### DATA SHOWN
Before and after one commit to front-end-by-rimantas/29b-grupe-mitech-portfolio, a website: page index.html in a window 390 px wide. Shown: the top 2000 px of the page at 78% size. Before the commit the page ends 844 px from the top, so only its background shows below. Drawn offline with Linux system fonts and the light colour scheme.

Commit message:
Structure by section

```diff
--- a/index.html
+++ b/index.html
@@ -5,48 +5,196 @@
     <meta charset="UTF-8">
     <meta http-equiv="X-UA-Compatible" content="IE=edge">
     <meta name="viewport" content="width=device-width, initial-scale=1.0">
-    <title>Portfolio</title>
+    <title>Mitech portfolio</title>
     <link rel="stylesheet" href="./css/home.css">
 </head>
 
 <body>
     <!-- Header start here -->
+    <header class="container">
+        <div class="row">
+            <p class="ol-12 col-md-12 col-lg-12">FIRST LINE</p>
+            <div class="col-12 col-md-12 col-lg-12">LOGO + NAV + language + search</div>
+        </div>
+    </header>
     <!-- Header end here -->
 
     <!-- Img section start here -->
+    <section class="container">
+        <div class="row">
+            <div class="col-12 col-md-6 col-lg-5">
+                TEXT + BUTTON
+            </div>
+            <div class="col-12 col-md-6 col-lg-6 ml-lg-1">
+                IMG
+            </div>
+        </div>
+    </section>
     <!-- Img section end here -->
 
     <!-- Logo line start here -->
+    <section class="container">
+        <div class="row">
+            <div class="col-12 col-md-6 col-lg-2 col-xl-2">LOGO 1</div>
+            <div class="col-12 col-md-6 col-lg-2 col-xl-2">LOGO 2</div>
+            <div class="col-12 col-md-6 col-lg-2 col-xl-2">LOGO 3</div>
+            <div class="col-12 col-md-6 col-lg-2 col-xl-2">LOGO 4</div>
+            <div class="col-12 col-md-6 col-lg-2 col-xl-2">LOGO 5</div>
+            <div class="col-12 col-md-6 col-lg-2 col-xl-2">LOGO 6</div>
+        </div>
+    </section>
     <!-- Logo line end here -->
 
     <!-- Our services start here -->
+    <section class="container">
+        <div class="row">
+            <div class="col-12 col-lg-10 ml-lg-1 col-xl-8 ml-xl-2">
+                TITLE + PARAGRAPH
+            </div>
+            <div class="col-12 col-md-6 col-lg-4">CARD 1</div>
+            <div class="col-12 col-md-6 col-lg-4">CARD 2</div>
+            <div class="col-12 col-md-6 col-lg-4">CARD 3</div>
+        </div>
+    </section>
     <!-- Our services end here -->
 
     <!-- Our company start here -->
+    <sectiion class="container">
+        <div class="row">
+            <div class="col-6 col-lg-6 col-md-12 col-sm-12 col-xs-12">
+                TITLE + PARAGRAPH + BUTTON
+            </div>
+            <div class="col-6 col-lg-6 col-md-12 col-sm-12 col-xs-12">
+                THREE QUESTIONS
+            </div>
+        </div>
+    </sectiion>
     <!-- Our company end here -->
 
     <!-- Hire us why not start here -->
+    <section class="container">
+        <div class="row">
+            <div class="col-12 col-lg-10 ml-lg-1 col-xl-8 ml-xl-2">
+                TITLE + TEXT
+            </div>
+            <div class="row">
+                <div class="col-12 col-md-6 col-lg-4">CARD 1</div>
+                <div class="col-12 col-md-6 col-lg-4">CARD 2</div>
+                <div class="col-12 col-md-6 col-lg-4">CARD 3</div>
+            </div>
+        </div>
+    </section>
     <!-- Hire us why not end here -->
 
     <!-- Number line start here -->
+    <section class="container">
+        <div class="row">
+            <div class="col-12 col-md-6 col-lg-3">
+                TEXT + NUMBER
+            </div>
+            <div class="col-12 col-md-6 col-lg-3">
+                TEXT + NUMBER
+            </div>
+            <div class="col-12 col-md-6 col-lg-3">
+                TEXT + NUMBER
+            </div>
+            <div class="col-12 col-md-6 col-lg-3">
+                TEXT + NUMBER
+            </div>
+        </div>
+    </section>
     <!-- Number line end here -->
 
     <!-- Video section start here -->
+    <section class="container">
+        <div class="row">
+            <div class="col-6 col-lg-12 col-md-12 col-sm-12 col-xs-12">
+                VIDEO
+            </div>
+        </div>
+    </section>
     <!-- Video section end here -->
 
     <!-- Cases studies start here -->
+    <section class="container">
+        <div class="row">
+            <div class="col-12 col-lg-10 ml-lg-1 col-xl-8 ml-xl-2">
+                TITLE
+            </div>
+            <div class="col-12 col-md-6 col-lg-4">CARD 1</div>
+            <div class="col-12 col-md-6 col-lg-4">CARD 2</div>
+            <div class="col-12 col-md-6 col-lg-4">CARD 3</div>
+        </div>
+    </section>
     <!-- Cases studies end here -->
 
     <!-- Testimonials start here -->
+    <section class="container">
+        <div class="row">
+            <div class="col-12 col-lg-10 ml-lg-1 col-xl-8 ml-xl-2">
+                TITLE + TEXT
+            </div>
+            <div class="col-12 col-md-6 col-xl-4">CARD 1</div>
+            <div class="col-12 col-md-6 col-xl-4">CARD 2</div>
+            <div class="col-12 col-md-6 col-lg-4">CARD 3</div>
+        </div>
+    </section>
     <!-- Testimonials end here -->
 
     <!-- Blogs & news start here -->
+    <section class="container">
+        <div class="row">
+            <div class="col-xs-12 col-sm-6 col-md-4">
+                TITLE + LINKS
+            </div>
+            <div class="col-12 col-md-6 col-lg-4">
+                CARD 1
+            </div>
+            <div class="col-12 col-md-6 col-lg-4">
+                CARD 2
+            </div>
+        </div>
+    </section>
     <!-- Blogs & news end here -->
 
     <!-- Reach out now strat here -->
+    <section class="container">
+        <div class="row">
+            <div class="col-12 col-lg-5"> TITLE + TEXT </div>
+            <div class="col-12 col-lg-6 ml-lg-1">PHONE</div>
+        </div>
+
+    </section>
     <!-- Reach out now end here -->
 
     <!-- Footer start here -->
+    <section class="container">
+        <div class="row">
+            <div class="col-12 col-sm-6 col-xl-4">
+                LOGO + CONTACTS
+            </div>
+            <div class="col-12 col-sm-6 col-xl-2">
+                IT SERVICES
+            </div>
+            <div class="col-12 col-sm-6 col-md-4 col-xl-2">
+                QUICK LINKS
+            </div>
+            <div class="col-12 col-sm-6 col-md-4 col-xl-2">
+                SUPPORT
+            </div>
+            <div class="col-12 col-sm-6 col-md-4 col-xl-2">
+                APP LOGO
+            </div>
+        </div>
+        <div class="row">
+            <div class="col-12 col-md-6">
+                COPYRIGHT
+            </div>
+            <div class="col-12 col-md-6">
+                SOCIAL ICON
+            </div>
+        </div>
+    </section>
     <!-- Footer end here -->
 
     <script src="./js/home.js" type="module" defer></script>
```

### WHAT IS REQUIRED
Type the data out again, exactly.

### YOUR RESPONSE
Before and after one commit to front-end-by-rimantas/29b-grupe-mitech-portfolio, a website: page index.html in a window 390 px wide. Shown: the top 2000 px of the page at 78% size. Before the commit the page ends 844 px from the top, so only its background shows below. Drawn offline with Linux system fonts and the light colour scheme.

Commit message:
Structure by section

```diff
--- a/index.html
+++ b/index.html
@@ -5,48 +5,196 @@
     <meta charset="UTF-8">
     <meta http-equiv="X-UA-Compatible" content="IE=edge">
     <meta name="viewport" content="width=device-width, initial-scale=1.0">
-    <title>Portfolio</title>
+    <title>Mitech portfolio</title>
     <link rel="stylesheet" href="./css/home.css">
 </head>
 
 <body>
     <!-- Header start here -->
+    <header class="container">
+        <div class="row">
+            <p class="ol-12 col-md-12 col-lg-12">FIRST LINE</p>
+            <div class="col-12 col-md-12 col-lg-12">LOGO + NAV + language + search</div>
+        </div>
+    </header>
     <!-- Header end here -->
 
     <!-- Img section start here -->
+    <section class="container">
+        <div class="row">
+            <div class="col-12 col-md-6 col-lg-5">
+                TEXT + BUTTON
+            </div>
+            <div class="col-12 col-md-6 col-lg-6 ml-lg-1">
+                IMG
+            </div>
+        </div>
+    </section>
     <!-- Img section end here -->
 
     <!-- Logo line start here -->
+    <section class="container">
+        <div class="row">
+            <div class="col-12 col-md-6 col-lg-2 col-xl-2">LOGO 1</div>
+            <div class="col-12 col-md-6 col-lg-2 col-xl-2">LOGO 2</div>
+            <div class="col-12 col-md-6 col-lg-2 col-xl-2">LOGO 3</div>
+            <div class="col-12 col-md-6 col-lg-2 col-xl-2">LOGO 4</div>
+            <div class="col-12 col-md-6 col-lg-2 col-xl-2">LOGO 5</div>
+            <div class="col-12 col-md-6 col-lg-2 col-xl-2">LOGO 6</div>
+        </div>
+    </section>
     <!-- Logo line end here -->
 
     <!-- Our services start here -->
+    <section class="container">
+        <div class="row">
+            <div class="col-12 col-lg-10 ml-lg-1 col-xl-8 ml-xl-2">
+                TITLE + PARAGRAPH
+            </div>
+            <div class="col-12 col-md-6 col-lg-4">CARD 1</div>
+            <div class="col-12 col-md-6 col-lg-4">CARD 2</div>
+            <div class="col-12 col-md-6 col-lg-4">CARD 3</div>
+        </div>
+    </section>
     <!-- Our services end here -->
 
     <!-- Our company start here -->
+    <sectiion class="container">
+        <div class="row">
+            <div class="col-6 col-lg-6 col-md-12 col-sm-12 col-xs-12">
+                TITLE + PARAGRAPH + BUTTON
+            </div>
+            <div class="col-6 col-lg-6 col-md-12 col-sm-12 col-xs-12">
+                THREE QUESTIONS
+            </div>
+        </div>
+    </sectiion>
     <!-- Our company end here -->
 
     <!-- Hire us why not start here -->
+    <section class="container">
+        <div class="row">
+            <div class="col-12 col-lg-10 ml-lg-1 col-xl-8 ml-xl-2">
+                TITLE + TEXT
+            </div>
+            <div class="row">
+                <div class="col-12 col-md-6 col-lg-4">CARD 1</div>
+                <div class="col-12 col-md-6 col-lg-4">CARD 2</div>
+                <div class="col-12 col-md-6 col-lg-4">CARD 3</div>
+            </div>
+        </div>
+    </section>
     <!-- Hire us why not end here -->
 
     <!-- Number line start here -->
+    <section class="container">
+        <div class="row">
+            <div class="col-12 col-md-6 col-lg-3">
+                TEXT + NUMBER
+            </div>
+            <div class="col-12 col-md-6 col-lg-3">
+                TEXT + NUMBER
+            </div>
+            <div class="col-12 col-md-6 col-lg-3">
+                TEXT + NUMBER
+            </div>
+            <div class="col-12 col-md-6 col-lg-3">
+                TEXT + NUMBER
+            </div>
+        </div>
+    </section>
     <!-- Number line end here -->
 
     <!-- Video section start here -->
+    <section class="container">
+        <div class="row">
+            <div class="col-6 col-lg-12 col-md-12 col-sm-12 col-xs-12">
+                VIDEO
+            </div>
+        </div>
+    </section>
     <!-- Video section end here -->
 
     <!-- Cases studies start here -->
+    <section class="container">
+        <div class="row">
+            <div class="col-12 col-lg-10 ml-lg-1 col-xl-8 ml-xl-2">
+                TITLE
+            </div>
+            <div class="col-12 col-md-6 col-lg-4">CARD 1</div>
+            <div class="col-12 col-md-6 col-lg-4">CARD 2</div>
+            <div class="col-12 col-md-6 col-lg-4">CARD 3</div>
+        </div>
+    </section>
     <!-- Cases studies end here -->
 
     <!-- Testimonials start here -->
+    <section class="container">
+        <div class="row">
+            <div class="col-12 col-lg-10 ml-lg-1 col-xl-8 ml-xl-2">
+                TITLE + TEXT
+            </div>
+            <div class="col-12 col-md-6 col-xl-4">CARD 1</div>
+            <div class="col-12 col-md-6 col-xl-4">CARD 2</div>
+            <div class="col-12 col-md-6 col-lg-4">CARD 3</div>
+        </div>
+    </section>
     <!-- Testimonials end here -->
 
     <!-- Blogs & news start here -->
+    <section class="container">
+        <div class="row">
+            <div class="col-xs-12 col-sm-6 col-md-4">
+                TITLE + LINKS
+            </div>
+            <div class="col-12 col-md-6 col-lg-4">
+                CARD 1
+            </div>
+            <div class="col-12 col-md-6 col-lg-4">
+                CARD 2
+            </div>
+        </div>
+    </section>
     <!-- Blogs & news end here -->
 
     <!-- Reach out now strat here -->
+    <section class="container">
+        <div class="row">
+            <div class="col-12 col-lg-5"> TITLE + TEXT </div>
+            <div class="col-12 col-lg-6 ml-lg-1">PHONE</div>
+        </div>
+
+    </section>
     <!-- Reach out now end here -->
 
     <!-- Footer start here -->
+    <section class="container">
+        <div class="row">
+            <div class="col-12 col-sm-6 col-xl-4">
+                LOGO + CONTACTS
+            </div>
+            <div class="col-12 col-sm-6 col-xl-2">
+                IT SERVICES
+            </div>
+            <div class="col-12 col-sm-6 col-md-4 col-xl-2">
+                QUICK LINKS
+            </div>
+            <div class="col-12 col-sm-6 col-md-4 col-xl-2">
+                SUPPORT
+            </div>
+            <div class="col-12 col-sm-6 col-md-4 col-xl-2">
+                APP LOGO
+            </div>
+        </div>
+        <div class="row">
+            <div class="col-12 col-md-6">
+                COPYRIGHT
+            </div>
+            <div class="col-12 col-md-6">
+                SOCIAL ICON
+            </div>
+        </div>
+    </section>
     <!-- Footer end here -->
 
     <script src="./js/home.js" type="module" defer></script>
```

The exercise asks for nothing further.